Toxic congregations don't change much over the years.  They have systemic issues that affect generations of clergy and thus rightly deserve the name "priest killers."  If you google "toxic congregations," you will find various denominational and academic studies about them, but not much about how they should be handled.  I believe that most congregational intervention programs, including parish consultants and interim ministries don't often work and thereby fail to dent the inherent toxic systems.  Therefore the best work of the church is to foster an intervention program that assists the clergy person and their families who have been terminated.

In Congregational Seasons, William Doubleday suggests that the Church Pension Fund and CREDO "should be encouraged to begin a serious initiative to assist the growing number of clergy in this category."  I would add to this partnership the Executive Council, The Episcopal Church Foundation and all dioceses.  Together they could produce a ministry to unjustly terminated clergy and their families that will assist them spiritually, mentally, physically and financially.  We need a well planned and executed aftercare program that provides a safety net for our brothers and sisters who are devastated by a forced termination.

Last, please take the poll we set up on clergy firings and let us know what you think.

Friday, May 3, 2013

The Bishop Speaks of The Church Reborn

Decade after decade we go on trying to perfect the church or perhaps trying to protect the church. Decade after decade, we find various people caught up in all kinds of movements which will ensure the church you find in the Yellow Pages is the Real Church, the True Church.

If right thinking were all it took to get the Gospel proclaimed to the world, that would have been discovered years ago. It is about right action, not right thinking.

The task of the church and its clergy in not to tell you what to think. It is rather to teach you how to think theologically – how to think with the heart of Christ.

The responsibility of the church is to help you develop an informed conscience so you may go about the task of right action in your life. This informed conscience is not a single thing. It is a product of the Anglican sources of authority – Scripture, Tradition and Reason. It is frighteningly personal and individual, and it has great consequences.

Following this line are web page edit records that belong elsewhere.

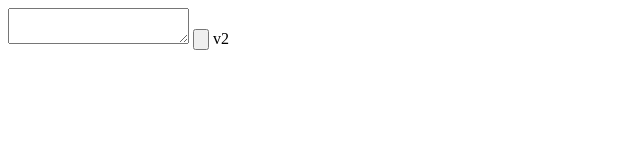
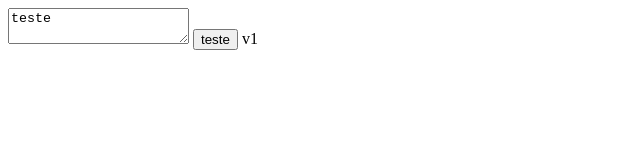
Before and after one commit to RaymondCavallaro/RaymondCavallaro.github.io, a plain HTML site: page index.html in a window 1280 px wide. Shown: the full height of the page, 0-640 px from the left. Drawn offline with nearby package versions, Linux system fonts and the light colour scheme.

Commit message:
Update index.html

```diff
--- a/index.html
+++ b/index.html
@@ -2,7 +2,7 @@
 <head>
 <script src="https://code.jquery.com/jquery-3.4.1.slim.min.js" integrity="sha256-pasqAKBDmFT4eHoN2ndd6lN370kFiGUFyTiUHWhU7k8=" crossorigin="anonymous"></script>
 <script>
-$.ready(function() {
+$(function() {
  var $btnrun = $("#btnrun");
  var $txtcode = $("#txtcode");
  $txtcode.val("teste");
@@ -17,6 +17,6 @@
 <body>
  <textarea id="txtcode"></textarea>
 <input type="button" id="btnrun" />
- v2
+ v1
 </body>
 </html>
```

The church is not about being mad, all of the empirical evidence to the contrary not withstanding. It is not about getting your needs met or making you happy – or mad for that matter. It is about one thing. It is about what we call The Great Commission.

Matthew 28:19-20. (From The Message for clear understanding) "God authorized and commanded me to commission you:  Go out and train everyone you meet, far and near, in this way of life, marking them by baptism in the threefold name:  Father, Son, and Holy Spirit.  Then instruct them in the practice of all I have commanded you.  I will be with you as you do this, day after day after day, right up to the end of the age."

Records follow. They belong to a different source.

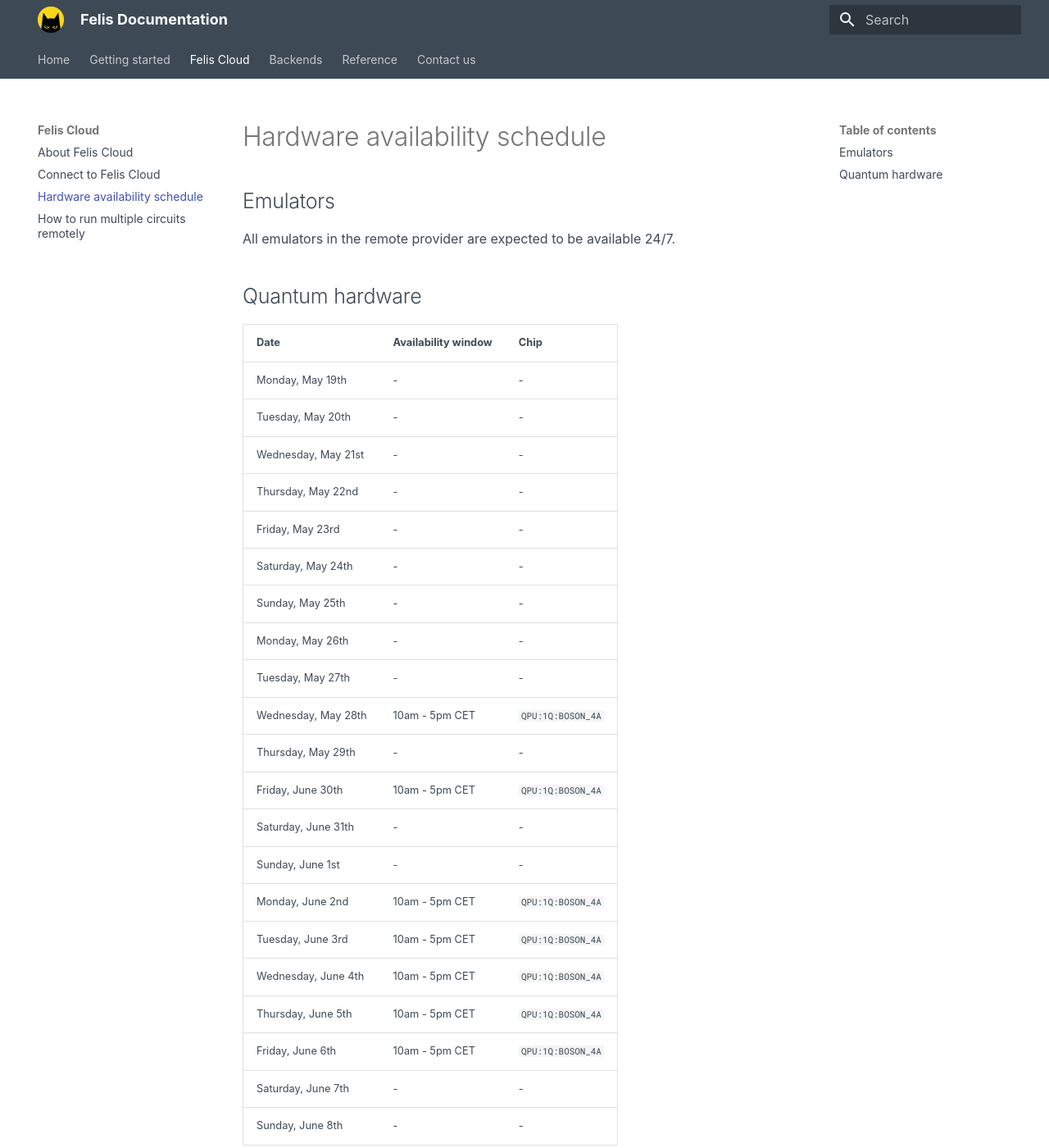
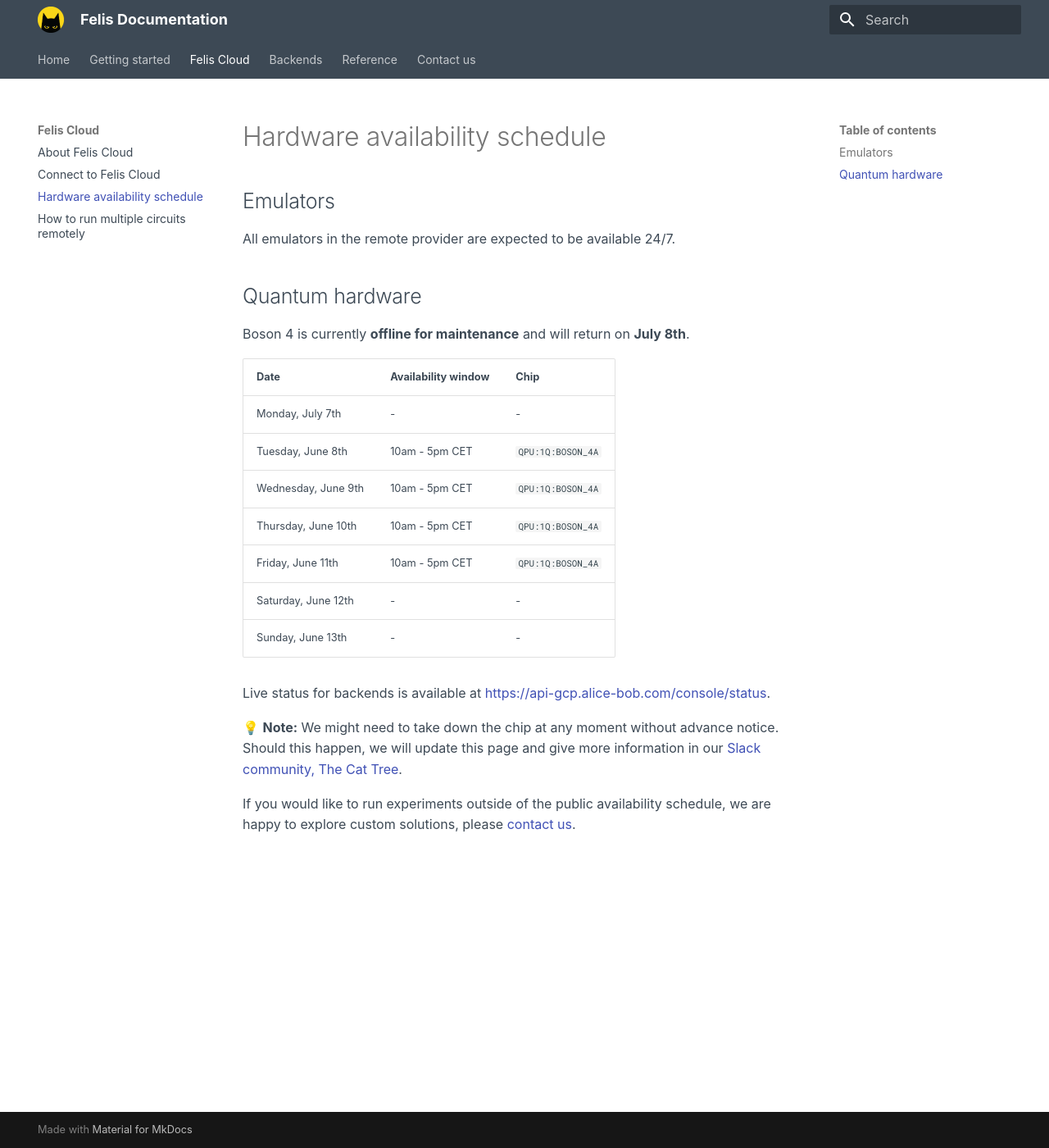
Before and after one commit to Alice-Bob-SW/felis, an MkDocs documentation site: the page built from docs/felis_cloud/hardware_availability_schedule.md, in a window 1280 px wide and 1400 px high. Shown: the whole window at 82% size. Built offline with MkDocs 1.6.1 and Material for MkDocs 9.7.7, drawn with Linux system fonts in a browser that asks for light colours.

Commit message:
Updated schedule

```diff
--- a/docs/felis_cloud/hardware_availability_schedule.md
+++ b/docs/felis_cloud/hardware_availability_schedule.md
@@ -6,29 +6,17 @@
 
 ## Quantum hardware
 
+Boson 4 is currently **offline for maintenance** and will return on **July 8th**.
+
 | Date | Availability window | Chip |
 | --- | --- | --- |
-| Monday, May 19th | - | - |
-| Tuesday, May 20th | - | - |
-| Wednesday, May 21st | - | - |
-| Thursday, May 22nd | - | - |
-| Friday, May 23rd | - | - |
-| Saturday, May 24th | - | - |
-| Sunday, May 25th | - | - |
-| Monday, May 26th | - | - |
-| Tuesday, May 27th | - | - |
-| Wednesday, May 28th | 10am - 5pm CET | `QPU:1Q:BOSON_4A` |
-| Thursday, May 29th | - | - |
-| Friday, June 30th | 10am - 5pm CET | `QPU:1Q:BOSON_4A` |
-| Saturday, June 31th | - | - |
-| Sunday, June 1st | - | - |
-| Monday, June 2nd | 10am - 5pm CET | `QPU:1Q:BOSON_4A` |
-| Tuesday, June 3rd | 10am - 5pm CET | `QPU:1Q:BOSON_4A` |
-| Wednesday, June 4th | 10am - 5pm CET | `QPU:1Q:BOSON_4A` |
-| Thursday, June 5th | 10am - 5pm CET | `QPU:1Q:BOSON_4A` |
-| Friday, June 6th | 10am - 5pm CET | `QPU:1Q:BOSON_4A` |
-| Saturday, June 7th | - | - |
-| Sunday, June 8th | - | - |
+| Monday, July 7th | - | - |
+| Tuesday, June 8th | 10am - 5pm CET | `QPU:1Q:BOSON_4A` |
+| Wednesday, June 9th | 10am - 5pm CET | `QPU:1Q:BOSON_4A` |
+| Thursday, June 10th | 10am - 5pm CET | `QPU:1Q:BOSON_4A` |
+| Friday, June 11th | 10am - 5pm CET | `QPU:1Q:BOSON_4A` |
+| Saturday, June 12th | - | - |
+| Sunday, June 13th | - | - |
 
 
 Live status for backends is available at [https://api-gcp.alice-bob.com/console/status](https://api-gcp.alice-bob.com/console/status).
```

Jesus said: Teach them to do as I have commanded you. This carries with it the implication that you are already obedient and that you can teach what you already do.

This is not that hard to understand. His command to the disciples, to you and to me is direct, clear and immediate. His command is that we love one another.

The Scripture contains many ways of applying the principle of love to life. The Gospels are filled with them. We need to be filled with that command so that it is indisputable in the way we live our lives.

Hear This! It is God's church. It is not your church or my church. It is God's church and it is in disrepair. It is always in disrepair. It has always been in disrepair. You and I are are the church. We are in disrepair. We have always been in disrepair.

This is about asking us to be reborn. It will be untidy. We will not all agree on the process or the outcomes, but we are all called to a life of progressive conversion. It is not something to accomplish and put away. It is a call to your whole life for all of your life.

There is Hope. You know what to do. Let us begin – again. Amen.